__Work to complete__
Type out each record word for word. Pictures stay out.

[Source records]

§

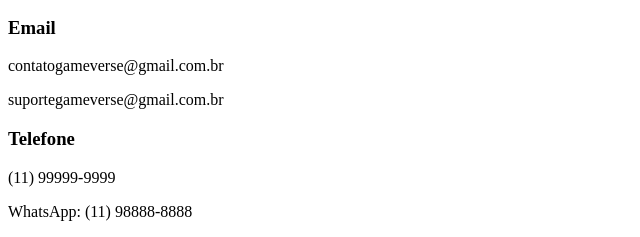
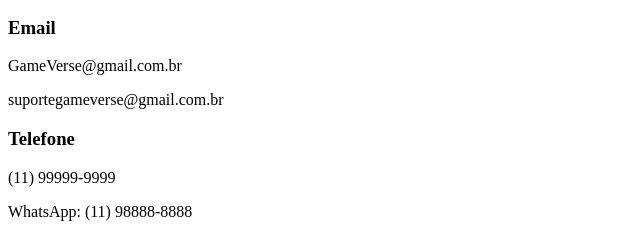
Before and after one commit to Gustavo-Cp2-web/Cp2-1ESPA-WEB, a plain HTML site: page src/pages/contato.html in a window 1280 px wide. Shown: the part 262-499 px from the top of the page, 0-640 px from the left. Drawn offline with Linux system fonts and the light colour scheme.

Commit message:
mudando o email errado

```diff
--- a/src/pages/contato.html
+++ b/src/pages/contato.html
@@ -41,7 +41,7 @@
                         <div class="info-item">
                             <div>
                                 <h3>Email</h3>
-                                <p>contatogameverse@gmail.com.br</p>
+                                <p>GameVerse@gmail.com.br</p>
                                 <p>suportegameverse@gmail.com.br</p>
                             </div>
                         </div>
```
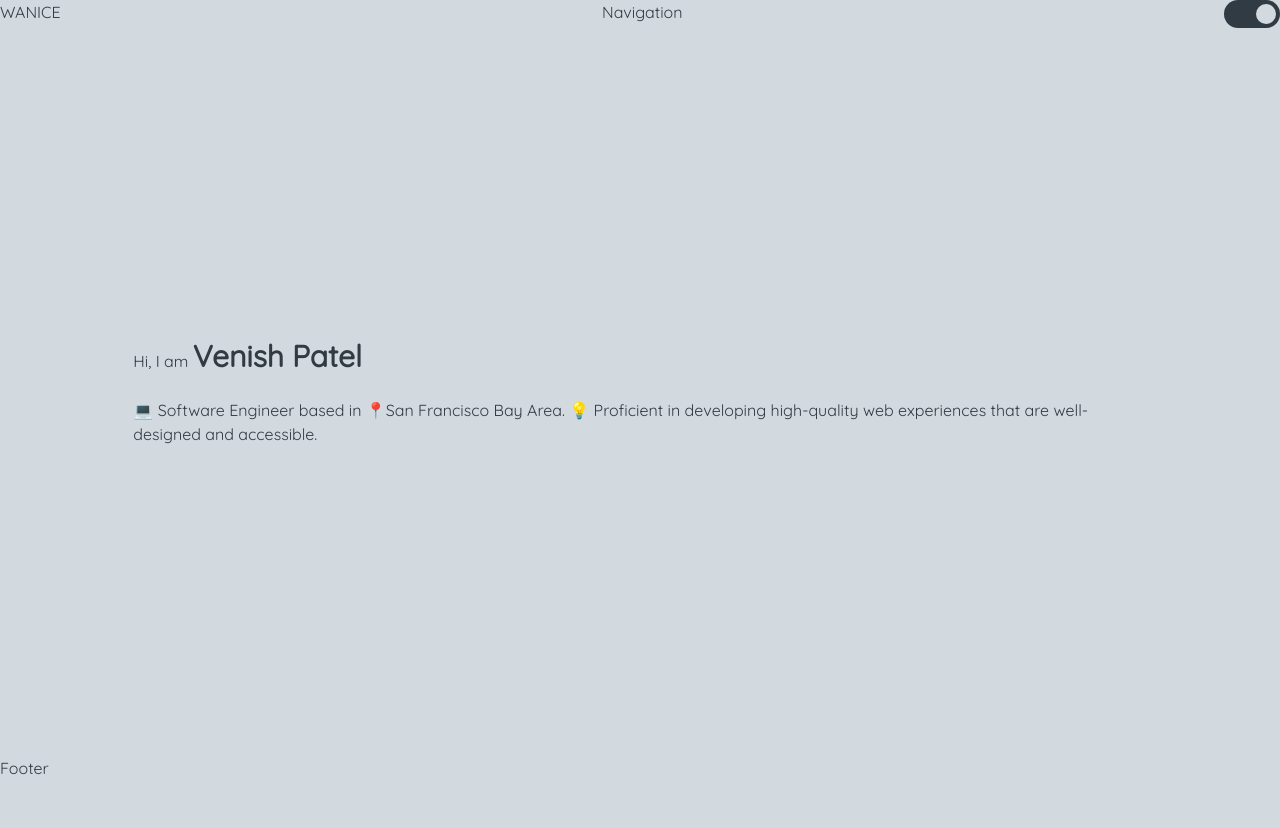
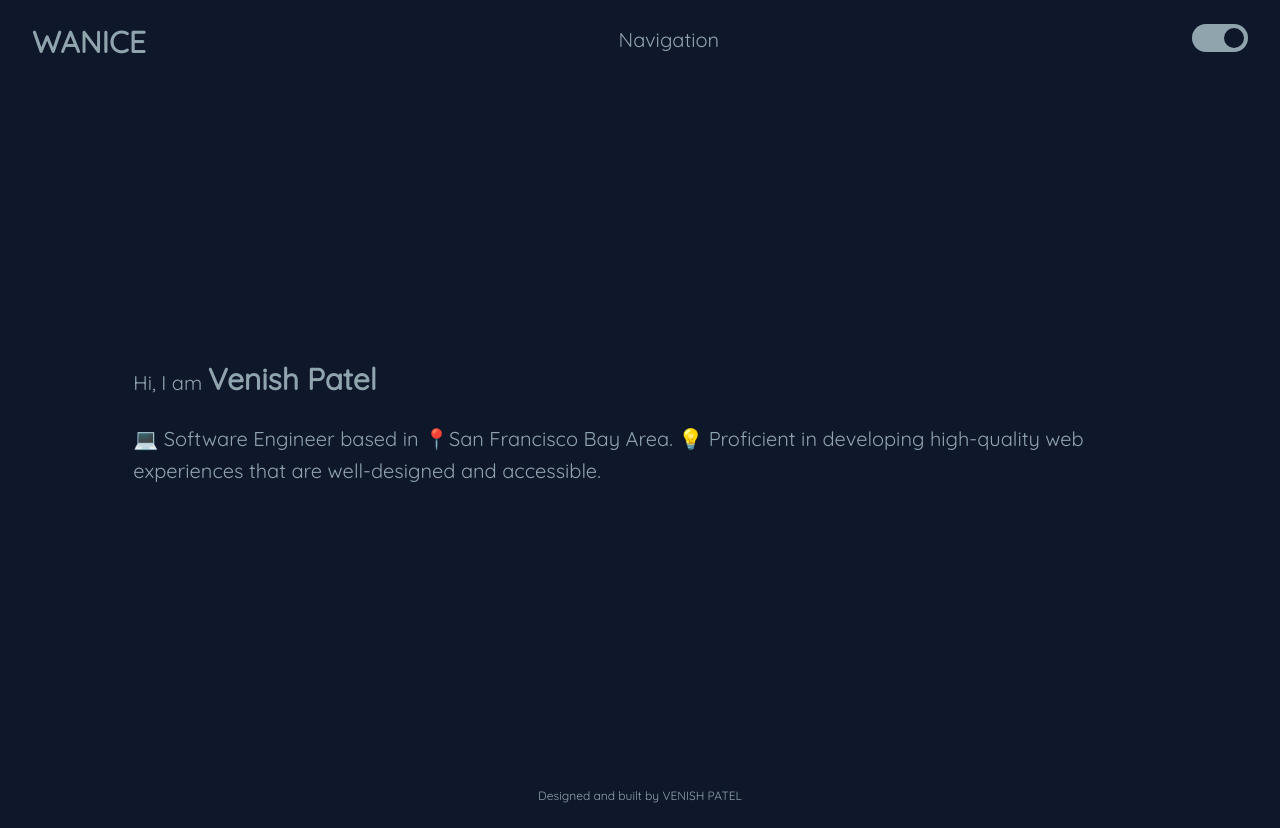
Before and after one commit to venishgpatel/venish-patel-website, a Next.js app: page / in a window 1280 px wide. Before the commit the page ends 800 px from the top, so only its background shows below. Built offline with nearby package versions, Linux system fonts and the light colour scheme.

Commit message:
Header, Body, and Footer updated.

```diff
--- a/app/globals.css
+++ b/app/globals.css
@@ -18,7 +18,7 @@
   :root[data-theme="dark"] {
     --color-primary: #90a4ae;
     --color-secondary: #6fffe9;
-    --color-surface: #0a192f;
+    --color-surface: #0f172a;
     --color-error: #ef4444;
   }
 }
--- a/app/layout.tsx
+++ b/app/layout.tsx
@@ -12,8 +12,8 @@ export default function RootLayout({
   children: React.ReactNode
 }) {
   return (
-    <html lang="en" className='font-quicksand bg-surface text-primary'>
-      <body>{children}</body>
+    <html lang="en" data-theme='dark' className='font-quicksand bg-surface text-primary antialiased'>
+      <body className='text-base leading-6 laptop:text-xl laptop:leading-8'>{children}</body>
     </html>
   )
 }
--- a/components/Footer/index.tsx
+++ b/components/Footer/index.tsx
@@ -1,6 +1,6 @@
 const Footer = () => {
   return (
-    <footer>Footer</footer>
+    <footer className='container text-center mb-6 text-xs'>Designed and built by VENISH PATEL</footer>
   )
 }
 
--- a/components/Header/index.tsx
+++ b/components/Header/index.tsx
@@ -3,8 +3,8 @@ import Navigation from "@/components/Navigation"
 
 const Header = () => {
   return (
-    <header className="cmp-header flex">
-      <div className="logo">WANICE</div>
+    <header className="cmp-header container flex mt-6">
+      <div className="cmp-header__logo font-bold text-3xl">WANICE</div>
       <Navigation></Navigation>
       <SwitchThemeColor />
     </header>
```
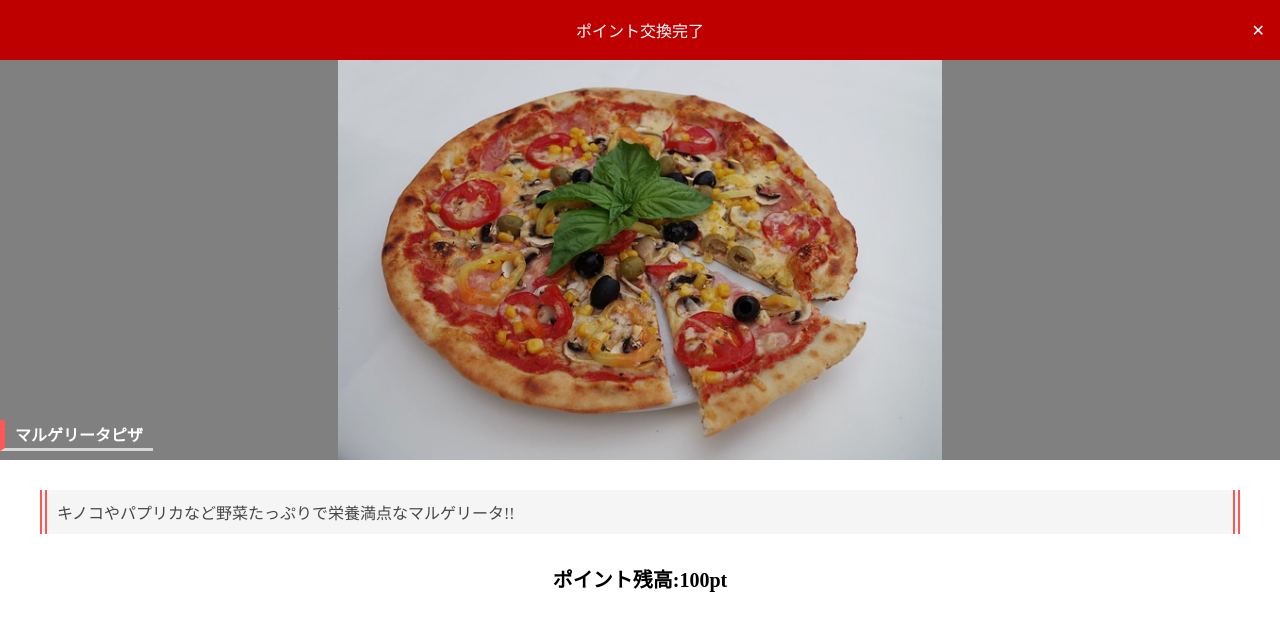
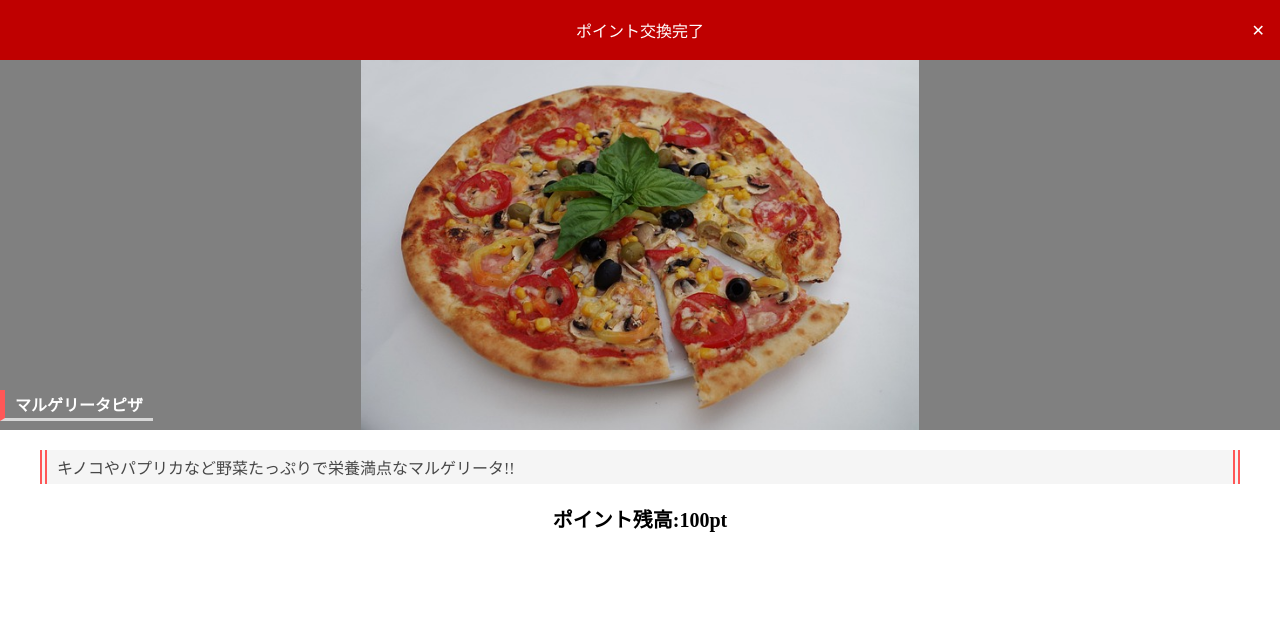
Before and after one commit to KakinokiKanta/rakuten_sintern, a Next.js app: page /pointChange/completedExchange in a window 1280 px wide. Shown: the top 630 px of the page. Built offline with nearby package versions, Linux system fonts and the light colour scheme.

Commit message:
fix: UIの調整

```diff
--- a/src/pages/pointChange/completedExchange.jsx
+++ b/src/pages/pointChange/completedExchange.jsx
@@ -24,7 +24,7 @@ const ExchangeItem = styled.p`
   background-color: gray;
   font-weight: bold;
   font-size: 16px;
-  top: 420px;
+  top: 390px;
   left: 0;
   margin: 0;
   padding: 2px 10px;
@@ -33,8 +33,8 @@ const ExchangeItem = styled.p`
 `;
 
 const Box = styled.div`
-  padding: 10px;
-  margin: 30px 40px;
+  padding: 5px 10px;
+  margin: 20px 40px;
   color: #474747;
   background: whitesmoke; /*背景色*/
   border-left: double 7px #ff5757; /*左線*/
@@ -75,7 +75,7 @@ const CompletedExchange = () => {
   return (
     <div>
       <Header title="ポイント交換完了" onExit={handleExit} />
-      <ItemImg style={{ position: "relative", width: "100%", height: "400px" }}>
+      <ItemImg style={{ position: "relative", width: "100%", height: "370px" }}>
         <Image
           src={pointItem.item_image}
           alt="ポイント交換品の画像"
```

§

__Task result__
Before and after one commit to Gustavo-Cp2-web/Cp2-1ESPA-WEB, a plain HTML site: page src/pages/contato.html in a window 1280 px wide. Shown: the part 262-499 px from the top of the page, 0-640 px from the left. Drawn offline with Linux system fonts and the light colour scheme.

Commit message:
mudando o email errado

```diff
--- a/src/pages/contato.html
+++ b/src/pages/contato.html
@@ -41,7 +41,7 @@
                         <div class="info-item">
                             <div>
                                 <h3>Email</h3>
-                                <p>contatogameverse@gmail.com.br</p>
+                                <p>GameVerse@gmail.com.br</p>
                                 <p>suportegameverse@gmail.com.br</p>
                             </div>
                         </div>
```
Before and after one commit to venishgpatel/venish-patel-website, a Next.js app: page / in a window 1280 px wide. Before the commit the page ends 800 px from the top, so only its background shows below. Built offline with nearby package versions, Linux system fonts and the light colour scheme.

Commit message:
Header, Body, and Footer updated.

```diff
--- a/app/globals.css
+++ b/app/globals.css
@@ -18,7 +18,7 @@
   :root[data-theme="dark"] {
     --color-primary: #90a4ae;
     --color-secondary: #6fffe9;
-    --color-surface: #0a192f;
+    --color-surface: #0f172a;
     --color-error: #ef4444;
   }
 }
--- a/app/layout.tsx
+++ b/app/layout.tsx
@@ -12,8 +12,8 @@ export default function RootLayout({
   children: React.ReactNode
 }) {
   return (
-    <html lang="en" className='font-quicksand bg-surface text-primary'>
-      <body>{children}</body>
+    <html lang="en" data-theme='dark' className='font-quicksand bg-surface text-primary antialiased'>
+      <body className='text-base leading-6 laptop:text-xl laptop:leading-8'>{children}</body>
     </html>
   )
 }
--- a/components/Footer/index.tsx
+++ b/components/Footer/index.tsx
@@ -1,6 +1,6 @@
 const Footer = () => {
   return (
-    <footer>Footer</footer>
+    <footer className='container text-center mb-6 text-xs'>Designed and built by VENISH PATEL</footer>
   )
 }
 
--- a/components/Header/index.tsx
+++ b/components/Header/index.tsx
@@ -3,8 +3,8 @@ import Navigation from "@/components/Navigation"
 
 const Header = () => {
   return (
-    <header className="cmp-header flex">
-      <div className="logo">WANICE</div>
+    <header className="cmp-header container flex mt-6">
+      <div className="cmp-header__logo font-bold text-3xl">WANICE</div>
       <Navigation></Navigation>
       <SwitchThemeColor />
     </header>
```
Before and after one commit to KakinokiKanta/rakuten_sintern, a Next.js app: page /pointChange/completedExchange in a window 1280 px wide. Shown: the top 630 px of the page. Built offline with nearby package versions, Linux system fonts and the light colour scheme.

Commit message:
fix: UIの調整

```diff
--- a/src/pages/pointChange/completedExchange.jsx
+++ b/src/pages/pointChange/completedExchange.jsx
@@ -24,7 +24,7 @@ const ExchangeItem = styled.p`
   background-color: gray;
   font-weight: bold;
   font-size: 16px;
-  top: 420px;
+  top: 390px;
   left: 0;
   margin: 0;
   padding: 2px 10px;
@@ -33,8 +33,8 @@ const ExchangeItem = styled.p`
 `;
 
 const Box = styled.div`
-  padding: 10px;
-  margin: 30px 40px;
+  padding: 5px 10px;
+  margin: 20px 40px;
   color: #474747;
   background: whitesmoke; /*背景色*/
   border-left: double 7px #ff5757; /*左線*/
@@ -75,7 +75,7 @@ const CompletedExchange = () => {
   return (
     <div>
       <Header title="ポイント交換完了" onExit={handleExit} />
-      <ItemImg style={{ position: "relative", width: "100%", height: "400px" }}>
+      <ItemImg style={{ position: "relative", width: "100%", height: "370px" }}>
         <Image
           src={pointItem.item_image}
           alt="ポイント交換品の画像"
```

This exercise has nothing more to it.